The second tip is directly linked to the first point. To enhance your career flexibility, it is important to stay informed of major changes in your chosen fields. “Major change” could mean a new technology, regulations or even economic news. Of course the goal is not to be an expert in all topics. Indeed, you can assume that new technologies are taught in universities, so new graduates have the advantage here. The point is rather to be in a state of forecasting the direction of technology and the industry. This way, you can position yourself to help evolve a company in the direction of new technological trends. In short, be a part of the link between today and tomorrow.

Sometimes geographical mobility may help you avoid a crisis. The automotive market is declining in Europe? It is growing in China and North America. Crises that affect all sectors worldwide are not frequent, contrary to what many may say. Of course, this international mobility requires open-mindedness and a willingness to move. But if you have both, you have an excellent advantage over others. Therefore, English language skills are necessary but not sufficient: you have a better chance of success if you have a good command of one or two other languages, or at least a willingness to try them.

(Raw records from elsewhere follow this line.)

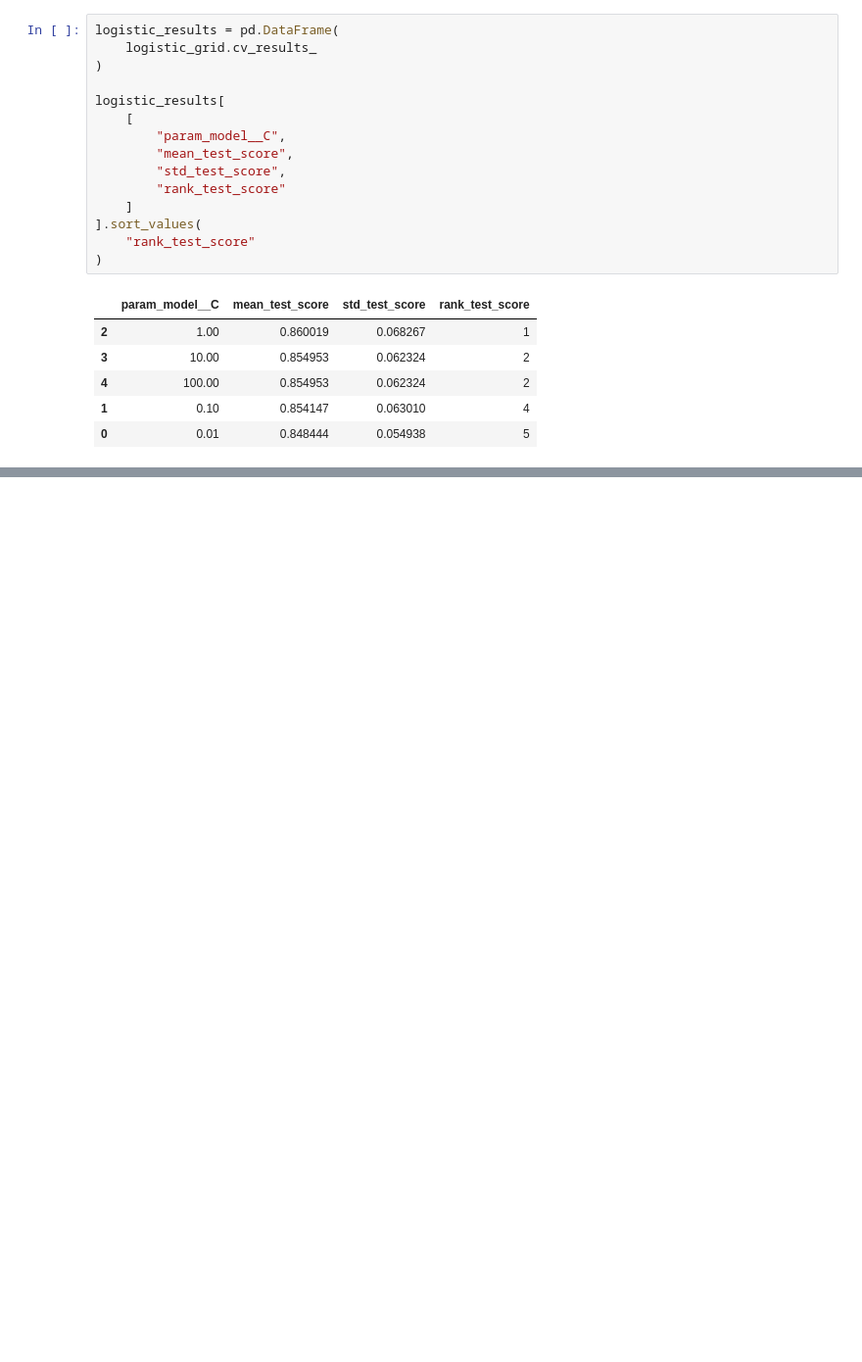
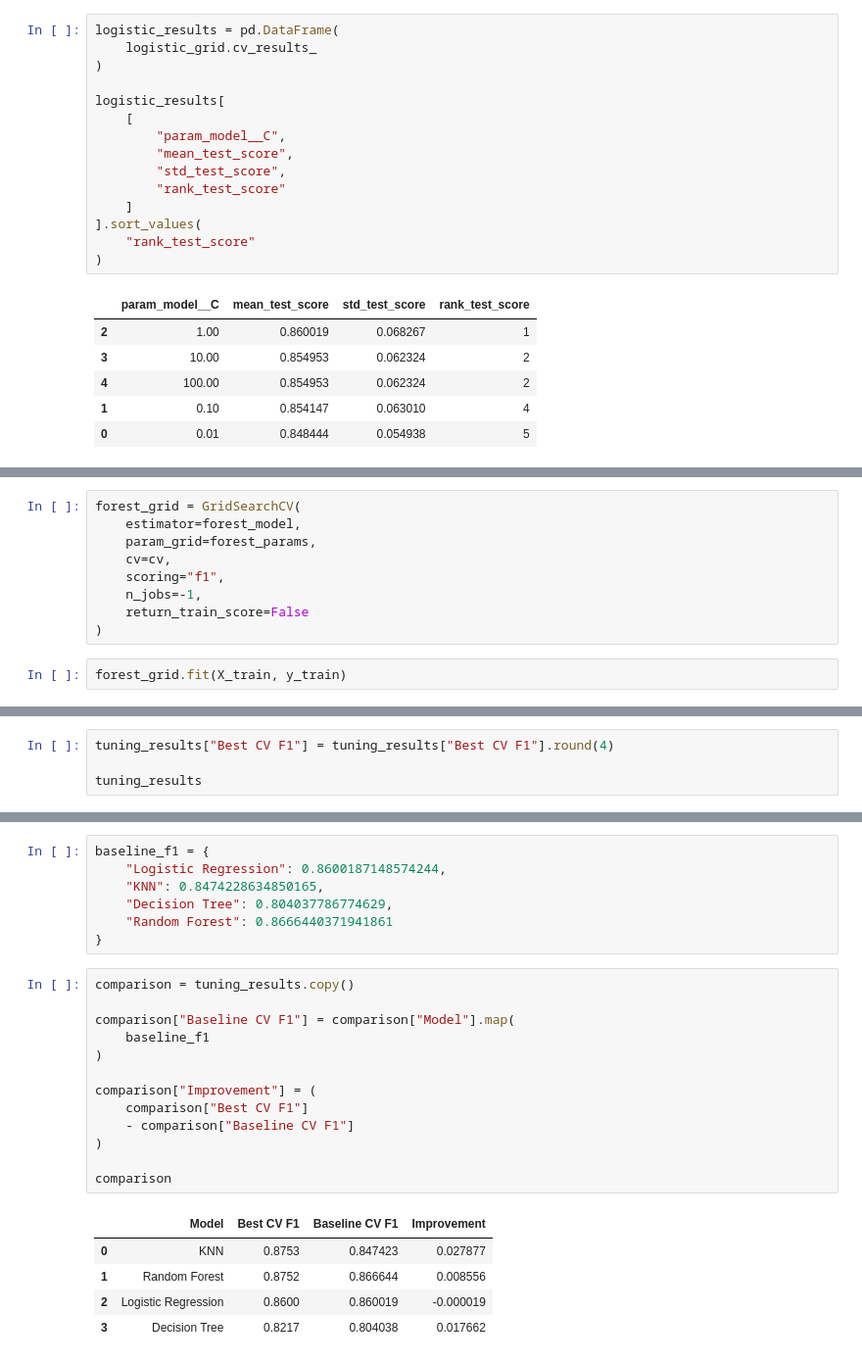
Before and after one commit to halimAhtasham/DeepLearning, a Jupyter notebook: 07_Hyperparameter_Tuning.ipynb, the cells around one changed output, grey strips where cells are left out. Shown at 98% size. Saved outputs shown, nothing was run; the diff lists cells and outputs as text; blank space fills up the shorter version.

```diff
--- a/07_Hyperparameter_Tuning.ipynb
+++ b/07_Hyperparameter_Tuning.ipynb
@@ -157,0 +263,11 @@ logistic_results[
+# %%
+forest_grid = GridSearchCV(
+    estimator=forest_model,
+    param_grid=forest_params,
+    cv=cv,
+    scoring="f1",
+    n_jobs=-1,
+    return_train_score=False
+)
+# %%
+forest_grid.fit(X_train, y_train)
@@ -157,0 +326,4 @@ logistic_results[
+# %%
+tuning_results["Best CV F1"] = tuning_results["Best CV F1"].round(4)
+
+tuning_results
@@ -157,0 +360,26 @@ logistic_results[
+# %%
+baseline_f1 = {
+    "Logistic Regression": 0.8600187148574244,
+    "KNN": 0.8474228634850165,
+    "Decision Tree": 0.804037786774629,
+    "Random Forest": 0.8666440371941861
+}
+# %%
+comparison = tuning_results.copy()
+
+comparison["Baseline CV F1"] = comparison["Model"].map(
+    baseline_f1
+)
+
+comparison["Improvement"] = (
+    comparison["Best CV F1"]
+    - comparison["Baseline CV F1"]
+)
+
+comparison
+# %% [output]
+|  | Model | Best CV F1 | Baseline CV F1 | Improvement |
+| 0 | KNN | 0.8753 | 0.847423 | 0.027877 |
+| 1 | Random Forest | 0.8752 | 0.866644 | 0.008556 |
+| 2 | Logistic Regression | 0.8600 | 0.860019 | -0.000019 |
+| 3 | Decision Tree | 0.8217 | 0.804038 | 0.017662 |
```
Also changed, not shown: parts of 27 cells of this notebook.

Last but not least, it is important to keep in mind that frequently changing your employer may work against you in the long term. Even if you are able to increase your salary when changing companies, your responsibilities may be similar to those you had at your former employer. Doing this repeatedly can make you look like a mercenary who cares more about money than career evolution, unless you are given greater responsibility in your new company. Most directors in my company who have switched companies spent between five and ten years with each institution. So loyalty is still rewarded today, but it means you must stand firm through the crises.

Based on my humble experience, following the advice I have given here is an excellent way to progress in your career. In other words, some taste for adventure, open-mindedness, curiosity, patience and perseverance will be valued allies on the road to success.

Article contributed by Adama Ba, IEEE France Section member